** SOURCE MATERIAL follows **

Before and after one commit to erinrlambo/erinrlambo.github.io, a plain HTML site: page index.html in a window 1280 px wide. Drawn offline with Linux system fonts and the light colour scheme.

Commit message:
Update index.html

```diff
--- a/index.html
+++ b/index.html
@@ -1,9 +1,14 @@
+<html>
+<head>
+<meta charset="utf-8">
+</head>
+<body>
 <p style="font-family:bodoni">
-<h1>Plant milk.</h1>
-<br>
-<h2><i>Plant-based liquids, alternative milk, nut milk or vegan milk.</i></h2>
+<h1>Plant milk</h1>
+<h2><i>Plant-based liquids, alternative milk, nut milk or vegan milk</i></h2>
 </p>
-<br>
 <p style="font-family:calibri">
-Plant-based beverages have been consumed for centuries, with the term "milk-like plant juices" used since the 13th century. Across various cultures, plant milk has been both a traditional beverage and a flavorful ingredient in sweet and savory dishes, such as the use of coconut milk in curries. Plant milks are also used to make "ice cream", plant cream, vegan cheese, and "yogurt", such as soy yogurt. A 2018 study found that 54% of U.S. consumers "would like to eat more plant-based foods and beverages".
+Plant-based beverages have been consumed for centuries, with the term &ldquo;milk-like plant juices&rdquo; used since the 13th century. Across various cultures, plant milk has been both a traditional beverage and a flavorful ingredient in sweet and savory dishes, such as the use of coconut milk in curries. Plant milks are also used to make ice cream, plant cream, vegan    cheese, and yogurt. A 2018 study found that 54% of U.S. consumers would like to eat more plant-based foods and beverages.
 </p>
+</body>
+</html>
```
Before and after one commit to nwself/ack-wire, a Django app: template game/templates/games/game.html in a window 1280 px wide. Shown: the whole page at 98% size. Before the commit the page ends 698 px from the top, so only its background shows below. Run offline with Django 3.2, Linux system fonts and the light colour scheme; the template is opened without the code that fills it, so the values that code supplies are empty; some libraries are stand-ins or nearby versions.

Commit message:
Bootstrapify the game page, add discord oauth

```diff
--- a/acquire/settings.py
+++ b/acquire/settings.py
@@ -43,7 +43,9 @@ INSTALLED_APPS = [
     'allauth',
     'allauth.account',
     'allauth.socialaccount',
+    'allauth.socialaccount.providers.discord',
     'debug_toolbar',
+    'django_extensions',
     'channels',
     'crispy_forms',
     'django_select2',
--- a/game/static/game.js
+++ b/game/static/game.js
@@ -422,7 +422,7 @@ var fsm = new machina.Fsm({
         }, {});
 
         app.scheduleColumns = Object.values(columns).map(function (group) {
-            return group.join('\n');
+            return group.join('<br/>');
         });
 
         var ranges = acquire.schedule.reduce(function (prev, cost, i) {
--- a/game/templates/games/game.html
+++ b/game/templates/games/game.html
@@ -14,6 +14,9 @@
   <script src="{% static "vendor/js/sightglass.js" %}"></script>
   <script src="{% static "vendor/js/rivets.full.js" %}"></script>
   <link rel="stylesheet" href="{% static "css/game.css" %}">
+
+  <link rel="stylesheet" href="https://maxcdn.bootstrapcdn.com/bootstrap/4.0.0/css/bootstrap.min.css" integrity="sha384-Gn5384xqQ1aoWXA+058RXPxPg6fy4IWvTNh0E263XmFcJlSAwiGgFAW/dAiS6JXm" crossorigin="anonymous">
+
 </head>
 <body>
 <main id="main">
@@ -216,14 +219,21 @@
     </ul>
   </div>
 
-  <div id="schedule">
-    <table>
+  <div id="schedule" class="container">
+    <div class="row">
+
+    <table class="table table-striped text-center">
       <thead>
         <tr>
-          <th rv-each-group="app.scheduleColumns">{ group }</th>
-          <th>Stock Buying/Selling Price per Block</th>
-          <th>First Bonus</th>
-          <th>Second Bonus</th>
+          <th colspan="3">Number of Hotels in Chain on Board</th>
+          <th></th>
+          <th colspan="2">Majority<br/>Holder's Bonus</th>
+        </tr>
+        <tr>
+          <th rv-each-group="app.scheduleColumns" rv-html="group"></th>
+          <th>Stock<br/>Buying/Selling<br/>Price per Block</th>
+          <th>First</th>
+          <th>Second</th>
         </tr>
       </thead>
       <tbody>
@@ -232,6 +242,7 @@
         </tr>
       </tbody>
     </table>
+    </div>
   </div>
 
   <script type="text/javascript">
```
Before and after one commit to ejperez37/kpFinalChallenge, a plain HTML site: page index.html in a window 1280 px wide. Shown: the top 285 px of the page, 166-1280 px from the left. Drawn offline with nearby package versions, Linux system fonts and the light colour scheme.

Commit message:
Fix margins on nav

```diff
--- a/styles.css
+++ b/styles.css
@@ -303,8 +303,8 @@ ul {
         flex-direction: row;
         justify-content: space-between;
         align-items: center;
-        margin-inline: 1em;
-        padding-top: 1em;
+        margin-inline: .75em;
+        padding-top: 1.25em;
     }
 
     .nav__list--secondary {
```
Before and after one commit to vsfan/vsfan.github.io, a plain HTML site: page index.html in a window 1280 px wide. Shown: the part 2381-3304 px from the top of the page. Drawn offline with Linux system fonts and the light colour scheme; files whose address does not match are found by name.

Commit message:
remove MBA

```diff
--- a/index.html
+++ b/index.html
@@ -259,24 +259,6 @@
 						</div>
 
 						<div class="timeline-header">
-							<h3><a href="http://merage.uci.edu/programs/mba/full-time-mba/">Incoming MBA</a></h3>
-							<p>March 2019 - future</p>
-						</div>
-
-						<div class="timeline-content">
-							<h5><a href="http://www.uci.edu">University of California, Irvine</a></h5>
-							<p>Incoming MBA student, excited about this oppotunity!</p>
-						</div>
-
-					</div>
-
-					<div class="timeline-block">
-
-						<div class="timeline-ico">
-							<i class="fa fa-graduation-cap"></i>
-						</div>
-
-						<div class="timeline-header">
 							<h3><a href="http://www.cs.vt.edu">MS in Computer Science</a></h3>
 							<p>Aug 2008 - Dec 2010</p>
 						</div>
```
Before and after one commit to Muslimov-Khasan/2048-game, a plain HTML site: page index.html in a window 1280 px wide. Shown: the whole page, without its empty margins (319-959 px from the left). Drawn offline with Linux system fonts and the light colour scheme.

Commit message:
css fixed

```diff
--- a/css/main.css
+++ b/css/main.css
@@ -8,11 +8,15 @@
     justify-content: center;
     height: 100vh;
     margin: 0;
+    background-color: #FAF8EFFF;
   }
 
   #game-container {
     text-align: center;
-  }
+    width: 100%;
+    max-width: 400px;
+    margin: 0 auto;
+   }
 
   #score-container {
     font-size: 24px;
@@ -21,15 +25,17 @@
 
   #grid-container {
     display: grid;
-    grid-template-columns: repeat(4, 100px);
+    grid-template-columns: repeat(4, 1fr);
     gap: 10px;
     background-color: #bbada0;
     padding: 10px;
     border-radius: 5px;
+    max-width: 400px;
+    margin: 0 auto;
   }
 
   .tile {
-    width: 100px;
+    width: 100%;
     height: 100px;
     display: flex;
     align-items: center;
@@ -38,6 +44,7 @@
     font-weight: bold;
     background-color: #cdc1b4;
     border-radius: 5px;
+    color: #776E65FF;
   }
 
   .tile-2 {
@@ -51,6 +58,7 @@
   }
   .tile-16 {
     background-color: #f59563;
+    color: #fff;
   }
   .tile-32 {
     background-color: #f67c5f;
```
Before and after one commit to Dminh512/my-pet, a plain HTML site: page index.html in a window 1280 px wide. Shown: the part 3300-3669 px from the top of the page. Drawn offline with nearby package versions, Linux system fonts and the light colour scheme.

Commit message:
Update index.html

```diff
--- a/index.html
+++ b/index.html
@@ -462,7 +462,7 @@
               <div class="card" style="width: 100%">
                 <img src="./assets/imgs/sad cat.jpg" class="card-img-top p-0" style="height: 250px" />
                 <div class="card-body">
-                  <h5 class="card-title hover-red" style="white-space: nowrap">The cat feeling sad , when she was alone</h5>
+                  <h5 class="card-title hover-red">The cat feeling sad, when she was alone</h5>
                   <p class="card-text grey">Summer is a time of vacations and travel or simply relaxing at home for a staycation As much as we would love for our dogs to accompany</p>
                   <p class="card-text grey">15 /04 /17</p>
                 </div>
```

** End of SOURCE MATERIAL **

_GOAL OF THE EXERCISE_: From the entries above, extract every line where the word "color" appears.

_SOLUTION BELOW_:
+    background-color: #FAF8EFFF;
     background-color: #bbada0;
     background-color: #cdc1b4;
+    color: #776E65FF;
     background-color: #f59563;
+    color: #fff;
     background-color: #f67c5f;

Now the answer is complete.